(DATA TO PROCESS)

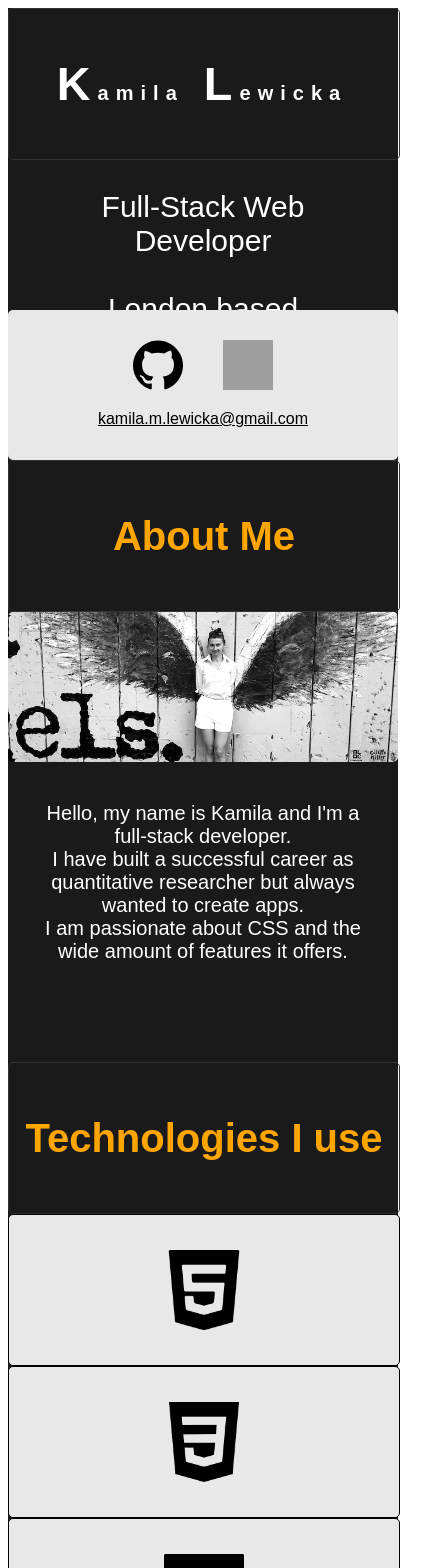
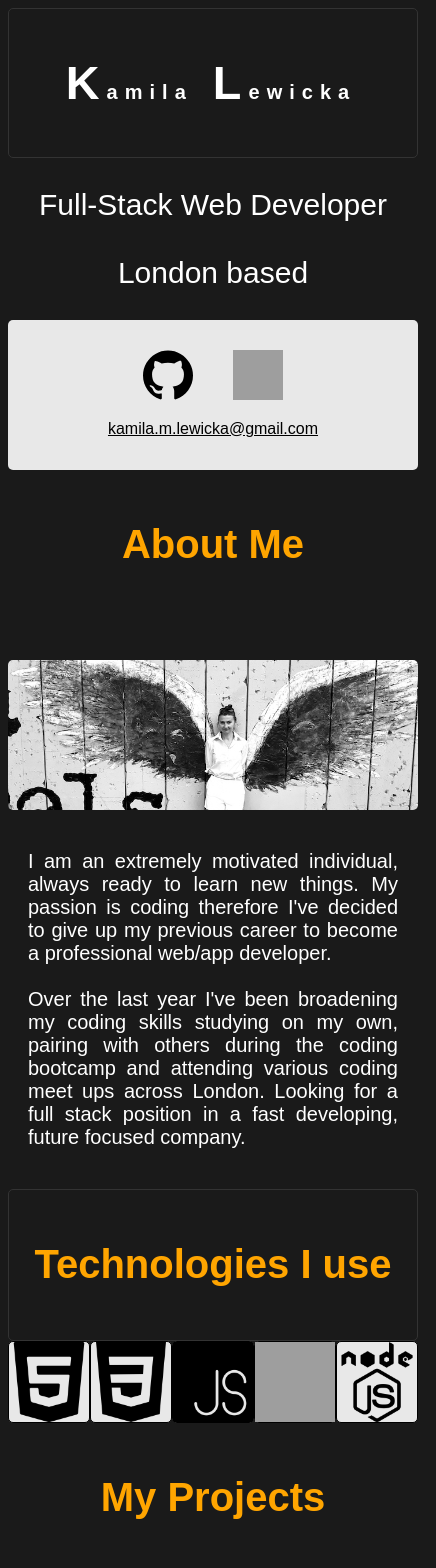
Before and after one commit to kamilalew/portfolio, a React (Create React App) app: page / in a window 390 px wide. Shown: the top 1568 px of the page, 436 px wide, since content can reach past the window. Built offline with nearby package versions, Linux system fonts and the light colour scheme; grey boxes are pictures that could not be loaded; a web font is replaced by a local one.

Commit message:
Changes to mobile view and about me section

```diff
--- a/src/App.js
+++ b/src/App.js
@@ -33,9 +33,10 @@ function App() {
         <div className='myPhoto'></div>
       </div>
       <div className="box o">
-        <div className="aboutMe_description">Hello, my name is Kamila and I'm a full-stack developer. <br />
-          I have built a successful career as quantitative researcher but always wanted to create apps. <br />
-          I am passionate about CSS and the wide amount of features it offers. <br />
+        <div className="aboutMe_description"  align="justify">I am an extremely motivated individual, always ready to learn new things.
+        My passion is coding therefore I've decided to give up my previous career to become a professional web/app developer.
+        <br></br><br></br>Over the last year I've been broadening my coding skills studying on my own, pairing with others during the coding bootcamp and attending various coding meet ups across London.
+        Looking for a full stack position in a fast developing, future focused company.
         </div>
       </div>
       <div className="box v"></div>
@@ -67,24 +68,6 @@ function App() {
         alt="WePair" target="_blank" rel="noopener noreferrer">
         <div className="wePair_description">WePair <br /> <span className="comingSoon">Coming soon</span></div>
       </a></div>
-
-      <div className="box t">
-        <div className="hobbies">My Hobbies</div>
-      </div>
-      <div className="box q">
-        <div className="sailing_image"></div>
-      </div>
-      <div className="box s">
-        <div className="sailing_image"></div>
-      </div>
-      <div className="box r">
-        <div className="sailing_image"></div>
-      </div>
-      <div className="box u">
-        <div className="sailing_image"></div>
-      </div>
-
-      <div className="box xx"></div>
       <div className="box yy"></div>
       <div className="box zz"></div>
       <div className="box ww"></div>
--- a/src/App.scss
+++ b/src/App.scss
@@ -1,32 +1,52 @@
+body {
+  background-color: #1a1a1a;
+}
+
 .container {
   width: 100vw;
   text-align: center;
+  color: white;
   font-family: "Bubbler One", sans-serif;
-  background-color: #1a1a1a;
   display: flex;
   flex-direction: column;
+  display: grid;
+  grid-template-columns: repeat(5, 2fr);
+  grid-template-rows: auto;
+  grid-template-areas:
+    "a a a a a"
+    "z z z z z"
+    "x x x x x"
+    "j j j j j"
+    "i i i i i"
+    "b b b b b"
+    "o o o o o"
+    "o o o o o"
+    "c c c c c"
+    "d e f g p"
+    "h h h h h"
+    "k k k k k"
+    "l l l l l"
+    "m m m m m"
+    "n n n n n"
+    "t t t t t"
+    "q q q q q";
 
-  .box {
-    color: white;
-    height: 150px;
-    width: 100%;
-  }
   @media (min-width: 600px) {
     display: grid;
     grid-template-columns: repeat(6, 2fr);
     grid-template-rows: auto;
     grid-template-areas:
       "a a z z z x"
-      "zz zz zz zz zz zz"
-      "j i i i i i"
-      ". b b o o o"
-      "yy yy yy yy yy yy"
+      // "zz zz zz zz zz zz"
+      "j . b b b ."
+      ". . o o o ."
+      // "yy yy yy yy yy yy"
       "c . . . . ."
       ". d e f g p"
-      "xx xx xx xx xx xx"
+      // "xx xx xx xx xx xx"
       "h . . . . ."
       ". k l m n ."
-      "ww ww ww ww ww ww"
+      // "ww ww ww ww ww ww"
       "t . . . . ."
       ". q . s . ."
       ". . r . u .";
@@ -92,19 +112,21 @@
 
 .j {
   grid-area: j;
-  color: orange !important;
+  height: 150px;
+  color: orange;
   font-weight: bold;
   font-size: 40px;
   display: flex;
   justify-content: center;
   align-items: center;
   transition: text-shadow 1s;
-  border: 1px solid #333333;
-  border-radius: 5px;
+
 
   @media (min-width: 600px) {
+    border: 1px solid #333333;
+    border-radius: 5px;
     font-size: 20px;
-    margin-top: 30px;
+    margin-top: 60px;
     margin-left: 20px;
     -webkit-transform: rotate(45deg);
     -moz-transform: rotate(45deg);
@@ -124,9 +146,11 @@
   .myPhoto {
     background-image: url(./images/new_image.jpg);
     background-size: cover;
-    background-position: center;
+    background-repeat: no-repeat;
+    background-position: 25% 30%;
     height: 150px;
     border-radius: 5px;
+    margin-top: 40px;
   }
   .myPhoto:hover {
     animation: shake 1s;
@@ -174,10 +198,12 @@
   grid-area: o;
   .aboutMe_description {
     padding: 40px 20px 0 20px;
+    margin-bottom: 40px;
     font-size: 20px;
 
     @media (min-width: 600px) {
-      padding: 0px 20px;
+      padding-top: 20px;
+      margin: 0px;
     }
   }
 }
@@ -187,6 +213,7 @@
 }
 
 .x {
+  grid-area: x;
   background-color: #e8e8e8;
   height: 150px;
   border-radius: 5px;
@@ -228,7 +255,8 @@
 
 .c {
   grid-area: c;
-  color: orange !important;
+  height: 150px;
+  color: orange;
   font-weight: bold;
   font-size: 40px;
   display: flex;
@@ -240,7 +268,7 @@
 
   @media (min-width: 600px) {
     font-size: 20px;
-    margin-top: 30px;
+    margin-top: 60px;
     margin-left: 20px;
     -webkit-transform: rotate(45deg);
     -moz-transform: rotate(45deg);
@@ -270,6 +298,9 @@
     background-color: #e8e8e8;
     border-radius: 5px;
     border: 1px solid black;
+    @media (min-width: 600px) {
+      height: 150px;
+    }
   }
 
 .d {
@@ -295,6 +326,7 @@
 
 .h {
   grid-area: h;
+  height: 150px;
   font-weight: bold;
   font-size: 40px;
   display: flex;
@@ -304,8 +336,6 @@
   justify-content: center;
   align-items: center;
   transition: text-shadow 1s;
-  border: 1px solid #333333;
-  border-radius: 5px;
 
   .projects {
     color: orange;
@@ -313,7 +343,9 @@
 
   @media (min-width: 600px) {
     font-size: 20px;
-    margin-top: 30px;
+    border: 1px solid #333333;
+    border-radius: 5px;
+    margin-top: 60px;
     margin-left: 20px;
     -webkit-transform: rotate(45deg);
     -moz-transform: rotate(45deg);
@@ -345,6 +377,7 @@
 .k {
   grid-area: k;
   position: relative;
+  height: 150px;
   border-bottom: 1px solid orange;
   border-radius: 5px;
   @media (min-width: 600px) {
@@ -397,6 +430,7 @@
 .l {
   grid-area: l;
   position: relative;
+  height: 150px;
   border-bottom: 1px solid orange;
   border-radius: 5px;
   @media (min-width: 600px) {
@@ -444,6 +478,7 @@
 .m {
   grid-area: m;
   position: relative;
+  height: 150px;
   border-bottom: 1px solid orange;
   border-radius: 5px;
   @media (min-width: 600px) {
@@ -491,6 +526,7 @@
 .n {
   grid-area: n;
   position: relative;
+  height: 150px;
   border-bottom: 1px solid orange;
   border-radius: 5px;
   @media (min-width: 600px) {
```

(End DATA TO PROCESS)

> [ABOUT THIS TASK]: Which lines of the records above hold the word "align"? Copy each one out.

> [WRITTEN SOLUTION]:
+        <div className="aboutMe_description"  align="justify">I am an extremely motivated individual, always ready to learn new things.
   text-align: center;
   align-items: center;
   align-items: center;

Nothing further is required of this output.